Submitted to: Mycological Research
Publication Type: Peer Reviewed Journal
Publication Acceptance Date: 2/6/2007
Publication Date: 6/4/2007
Citation: Tadych, M., Bergen, M., Dugan, F.M., White, J.F. 2007. The potential role of water in spread of conidia of the Neotyphodium endophyte of Poa ampla. Mycological Research. 111: 466-472. Interpretive Summary: Neotyphodium species are fungi that are symbiotic (mutualistic) in grasses. The symbiosis often confers protection of the grass from insects, but also can have the effect of inducing toxicosis in grazing livestock. It has become conventional wisdom that transmission of these endophytic fungi occurs solely via infected seed or vegetative plant parts. However, several recent studies have noted that conidia of these fungi are sometimes produced on host leaf surfaces. These observations led us to the question of how such conidia might be disseminated. The present study demonstrates that water is essential for release from leaf surfaces of conidia of the Neotyphodium sp. mutualistic with the grass Poa ampla. Artificial wind (compressed air) lacking water droplets did not discharge conidia, but water sprays were effective in inducing discharge.

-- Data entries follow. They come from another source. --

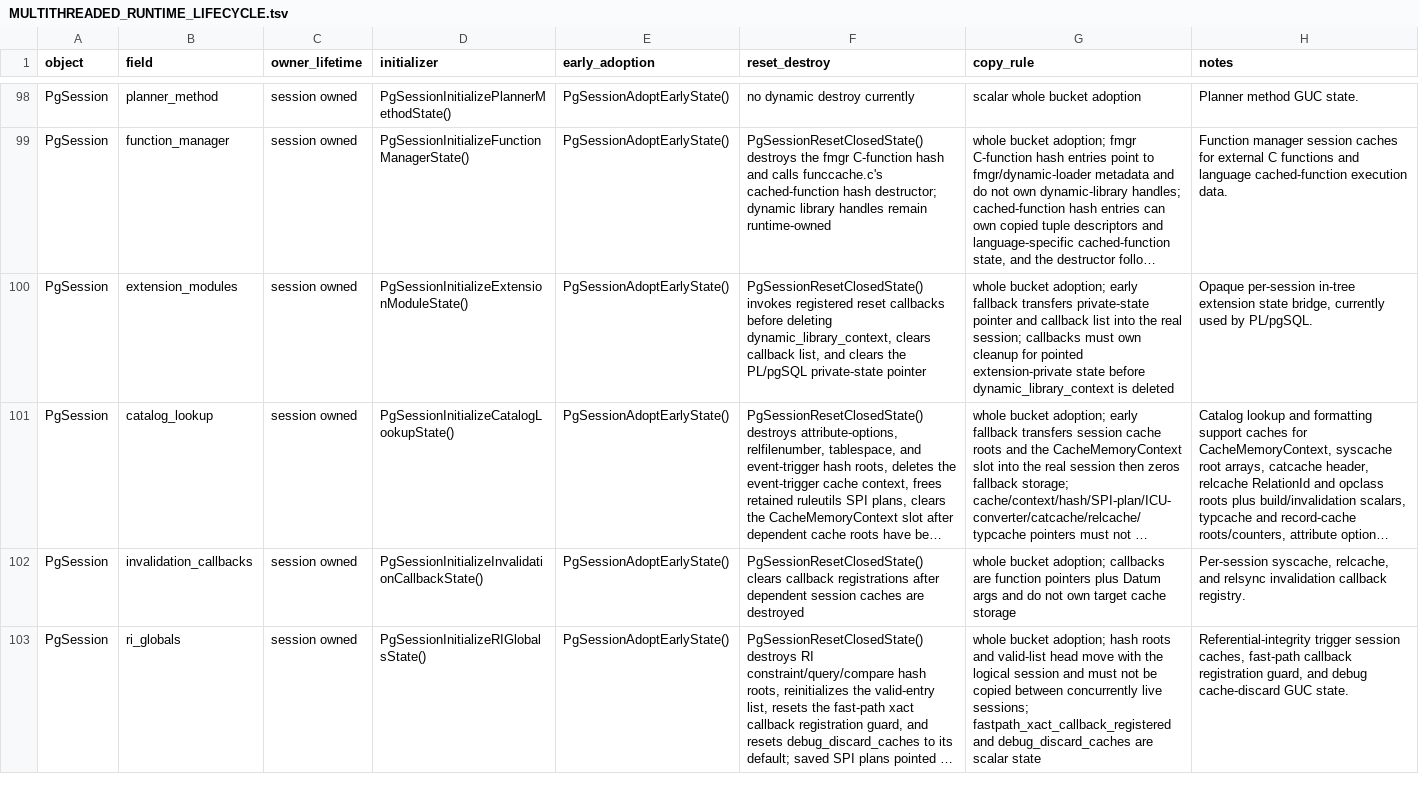
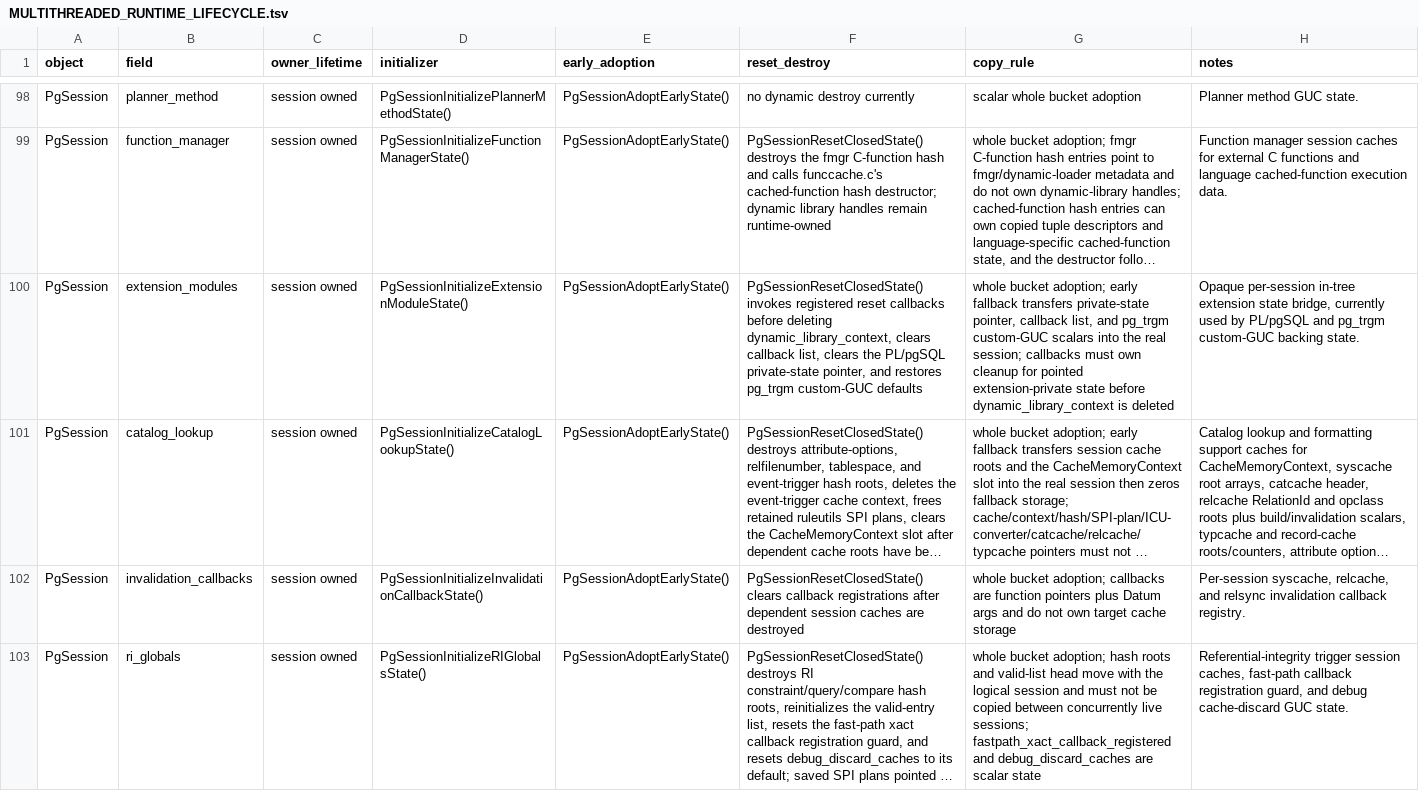
Before and after one commit to gburd/postgres, a TSV file: MULTITHREADED_RUNTIME_LIFECYCLE.tsv, drawn as a sheet; only a part is shown, gaps mark what is left out; long unchanged cells end in …; the diff names each change by its address in the sheet, - before the commit and + after, or states it on an @@ line.

```diff
--- a/MULTITHREADED_RUNTIME_LIFECYCLE.tsv
+++ b/MULTITHREADED_RUNTIME_LIFECYCLE.tsv
-F100 (reset_destroy): …callback list, and clears the PL/pgSQL private-state pointer
+F100 (reset_destroy): …callback list, clears the PL/pgSQL private-state pointer, and restores pg_trgm custom-GUC defaults
-G100 (copy_rule): …transfers private-state pointer and callback list into the…
+G100 (copy_rule): …transfers private-state pointer, callback list, and pg_trgm custom-GUC scalars into the…
-H100 (notes): …used by PL/pgSQL.
+H100 (notes): …used by PL/pgSQL and pg_trgm custom-GUC backing state.
```
Also changed, not shown: MULTITHREADED_RUNTIME_OWNERS.tsv, 8 other files.
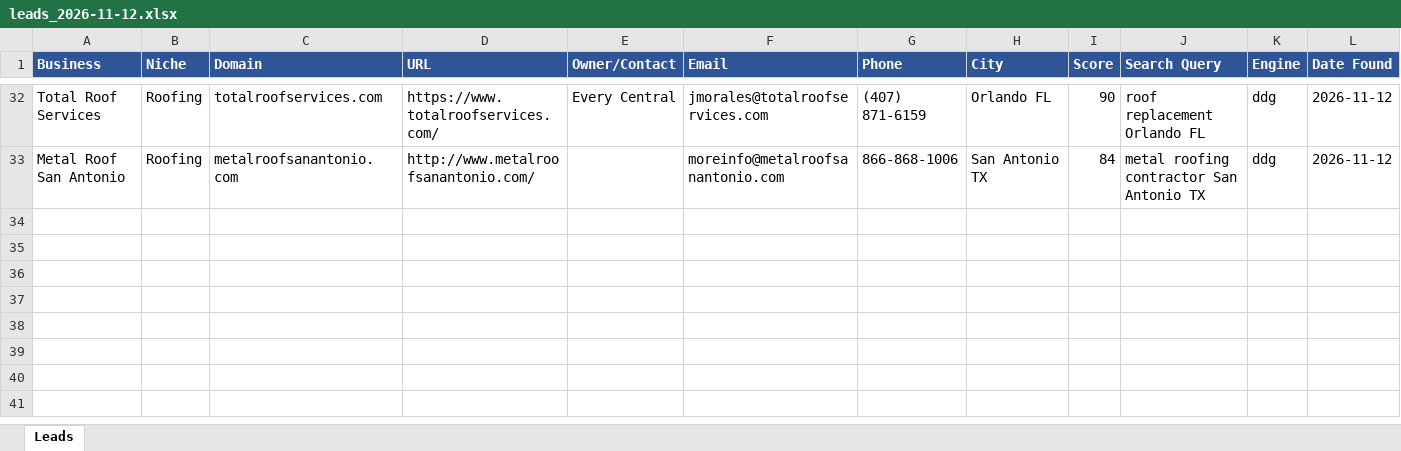
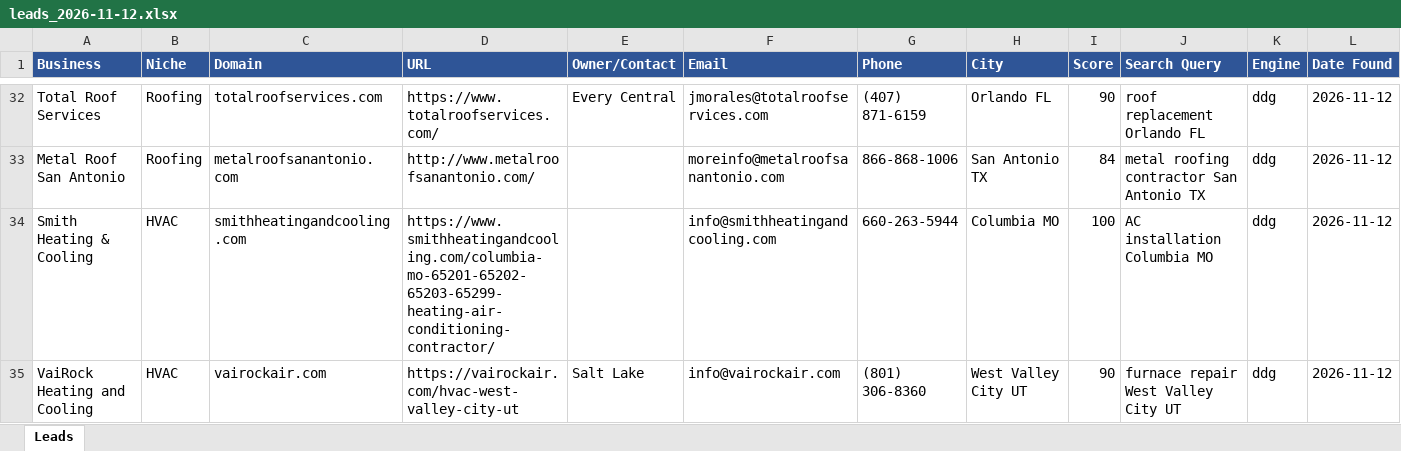
Before and after one commit to calvinbrink-create/Lead-Generation-, an Excel workbook: output/leads_2026-11-12.xlsx, sheet Leads, drawn as a sheet; only a part is shown, gaps mark what is left out; values as stored, in another font and other column widths than the file's, no borders; the diff names each change by its address in the sheet, - before the commit and + after, or states it on an @@ line.

Commit message:
Leads: 2026-11-12 17:08 UTC (cycle 19)

```diff
--- a/output/leads_2026-11-12.xlsx (sheet Leads)
+++ b/output/leads_2026-11-12.xlsx (sheet Leads)
+row 34: Smith Heating & Cooling | HVAC | smithheatingandcooling.com | https://www.smithheatingandcooling.com/columbia-mo-65201-65202-65203-65299-heating-air-conditioning-contractor/ |  | info@smithheatingandcooling.com | 660-263-5944 | Columbia MO | 100 | AC installation Columbia MO | ddg | 2026-11-12
+row 35: VaiRock Heating and Cooling | HVAC | vairockair.com | https://vairockair.com/hvac-west-valley-city-ut | Salt Lake | info@vairockair.com | (801) 306-8360 | West Valley City UT | 90 | furnace repair West Valley City UT | ddg | 2026-11-12
```
Also changed, not shown: 2 other files.
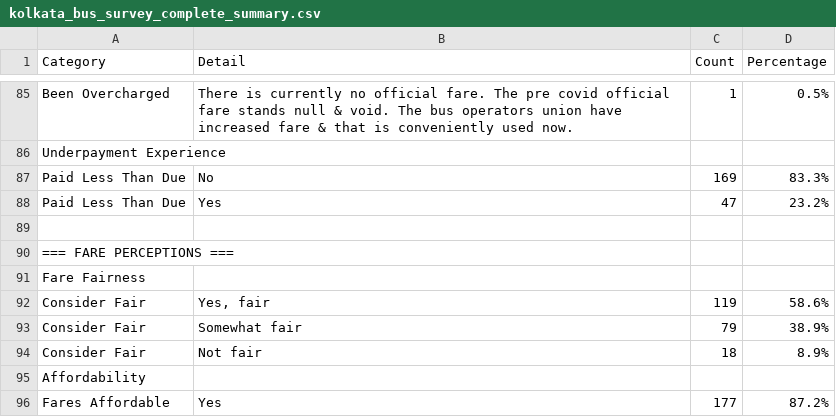
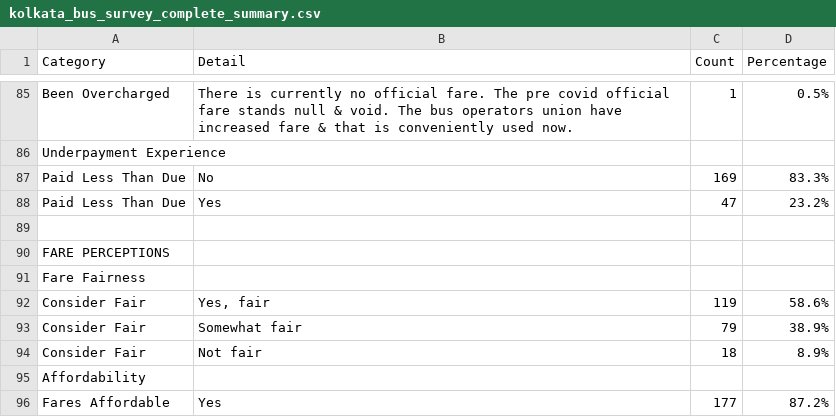
Before and after one commit to Shreeparna05/Kolkata-Bus-Survey-Analysis, a CSV file: kolkata_bus_survey_complete_summary.csv, drawn as a sheet; only a part is shown, gaps mark what is left out; the diff covers the shown part only.

```diff
--- a/kolkata_bus_survey_complete_summary.csv
+++ b/kolkata_bus_survey_complete_summary.csv
@@ -89,3 +89,3 @@ Paid Less Than Due,Yes,47,23.2%
 ,,,
-=== FARE PERCEPTIONS ===,,,
+FARE PERCEPTIONS,,,
 Fare Fairness,,,
```
Also changed, not shown: 6 edited cells elsewhere in this file.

Technical Abstract: Endophytes of the genus Neotyphodium are mutualistic fungi that colonize many cool season grasses. Neotyphodium endophytes are asexual but related to the ascomycete genus Epichloe. They do not produce obvious structures external to the host and for most of the life cycle are asymptomatic and systemic in the aboveground organs of infected host plants. Infected seeds and vegetative organs of the host are the only known modes of propagation of these asexual endophytes. However, in the last decade certain Neotyphodium-infected grass species have been shown to produce Neotyphodium hyphae, conidiophores and conidia on leaf surfaces. Poa ampla is among the hosts for which this has been demonstrated. Our experimental results indicate that air currents containing water droplets (sprays) release conidia growing on leaf surfaces of Poa ampla, and such sprays also release conidia growing on thin layers of agar spread on glass slides (slide cultures). Air currents of compressed air alone (lacking water droplets) did not dislodge conidia from either leaves or slides.